The two newest Tomb Guard Identification Badges (TGIB) were earned after a lot of hard work.
Private First Class Noah McKee earned TGIB #640, and became a SHGTUS Member.
Sergeant Kevin Calderon earned TGIB #641, and became a SHGTUS Member.
By Specialist Preston Millison, (2014 – Present)
On the night of February 27th 2016 I had the fantastic opportunity to speak at a screening of Ethan Morse’ documentary “The Unknowns: A Living Documentary” at the University of California San Diego’s Price Center Theater. The documentary focuses on the history of the Tomb of the Unknown Soldier and gives an in-depth overview of the grueling selection process that soldiers undergo to obtain the prestigious honor of becoming a Sentinel.

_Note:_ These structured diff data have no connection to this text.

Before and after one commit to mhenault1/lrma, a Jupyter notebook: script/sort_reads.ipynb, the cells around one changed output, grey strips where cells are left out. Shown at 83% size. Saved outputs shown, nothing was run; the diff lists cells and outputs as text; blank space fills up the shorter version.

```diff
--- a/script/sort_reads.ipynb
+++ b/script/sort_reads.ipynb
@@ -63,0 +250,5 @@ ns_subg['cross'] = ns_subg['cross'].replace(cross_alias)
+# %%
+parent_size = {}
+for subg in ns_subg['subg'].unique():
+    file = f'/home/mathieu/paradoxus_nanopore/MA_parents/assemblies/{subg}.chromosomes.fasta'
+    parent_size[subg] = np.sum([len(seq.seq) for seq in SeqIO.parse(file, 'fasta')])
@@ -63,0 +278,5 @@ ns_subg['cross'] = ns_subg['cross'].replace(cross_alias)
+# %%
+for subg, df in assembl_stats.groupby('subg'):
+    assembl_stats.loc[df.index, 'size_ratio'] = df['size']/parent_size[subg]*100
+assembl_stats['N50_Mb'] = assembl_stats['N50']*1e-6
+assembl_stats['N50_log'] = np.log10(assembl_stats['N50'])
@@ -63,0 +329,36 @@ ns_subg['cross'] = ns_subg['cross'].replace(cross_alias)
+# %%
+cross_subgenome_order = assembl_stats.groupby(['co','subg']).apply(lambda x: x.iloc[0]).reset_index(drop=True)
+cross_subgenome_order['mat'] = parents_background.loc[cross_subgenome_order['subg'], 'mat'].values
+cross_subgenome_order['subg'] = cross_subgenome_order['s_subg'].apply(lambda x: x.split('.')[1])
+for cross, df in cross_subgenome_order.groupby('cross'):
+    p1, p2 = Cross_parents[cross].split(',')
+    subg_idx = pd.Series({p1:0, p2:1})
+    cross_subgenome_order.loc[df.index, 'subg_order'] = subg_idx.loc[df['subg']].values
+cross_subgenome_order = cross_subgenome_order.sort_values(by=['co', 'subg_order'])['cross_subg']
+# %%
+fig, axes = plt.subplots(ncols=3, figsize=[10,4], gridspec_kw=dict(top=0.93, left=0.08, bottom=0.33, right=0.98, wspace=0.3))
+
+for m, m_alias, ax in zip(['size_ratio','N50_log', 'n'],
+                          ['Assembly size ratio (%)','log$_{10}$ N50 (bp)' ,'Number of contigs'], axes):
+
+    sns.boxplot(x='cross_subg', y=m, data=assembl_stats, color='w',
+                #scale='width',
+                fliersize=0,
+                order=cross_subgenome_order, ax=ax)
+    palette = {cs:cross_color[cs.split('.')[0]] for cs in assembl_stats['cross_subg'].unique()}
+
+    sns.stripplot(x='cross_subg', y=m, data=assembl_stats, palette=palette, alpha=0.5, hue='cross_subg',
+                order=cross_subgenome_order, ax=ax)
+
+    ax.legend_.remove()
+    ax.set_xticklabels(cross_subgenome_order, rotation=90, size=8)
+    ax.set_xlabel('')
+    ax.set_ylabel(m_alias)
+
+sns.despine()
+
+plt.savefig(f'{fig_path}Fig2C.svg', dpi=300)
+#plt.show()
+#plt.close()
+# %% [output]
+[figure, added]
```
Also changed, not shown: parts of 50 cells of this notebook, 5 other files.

Steven Padilla, a Field Coordinator for Iraq and Afghanistan Veterans of America (IAVA), reached out to Ethan in hope that they could help in showing the documentary to the large veteran community in San Diego. Steve, who was a Combat Engineer (12B), had once thought about becoming a Sentinel, but was told by his Drill Sergeant that he was the wrong MOS and too short. After watching a trailer on the documentary, Steven felt “it takes a special person to guard the Tomb, and I wanted to find out more about who these men and women are. There is so much more going on that what the pubic see, and I wanted to bring this to the veterans and community so they could understand it as well.”
Steven reached out to his small IAVA team and the quickly found that it would cost up to $1000 to rent a documentary theater. “IAVA is small so we don’t have a large budget, but we do a lot with what little we have”. As veterans do, they started thinking outside the box, and found that the university Veterans Staff Association would pay the $600 for the universities theater, and help get the word out.
Not stopping there, Steven wanted to see if it were possible to bring current Sentinels to the event, because “having a current Sentinel would bring such authenticity to the event and a great chance to get to know them, and why they do what they do”. After formally reaching out the 3d United States Infantry (The Old Guard), there we surprised and honored to have a current Sentinel and the Sergeant of the Guard ordered to San Diego, as “it was an honor to knowing that they would leave that hallowed ground and come out” to be a part of the screening.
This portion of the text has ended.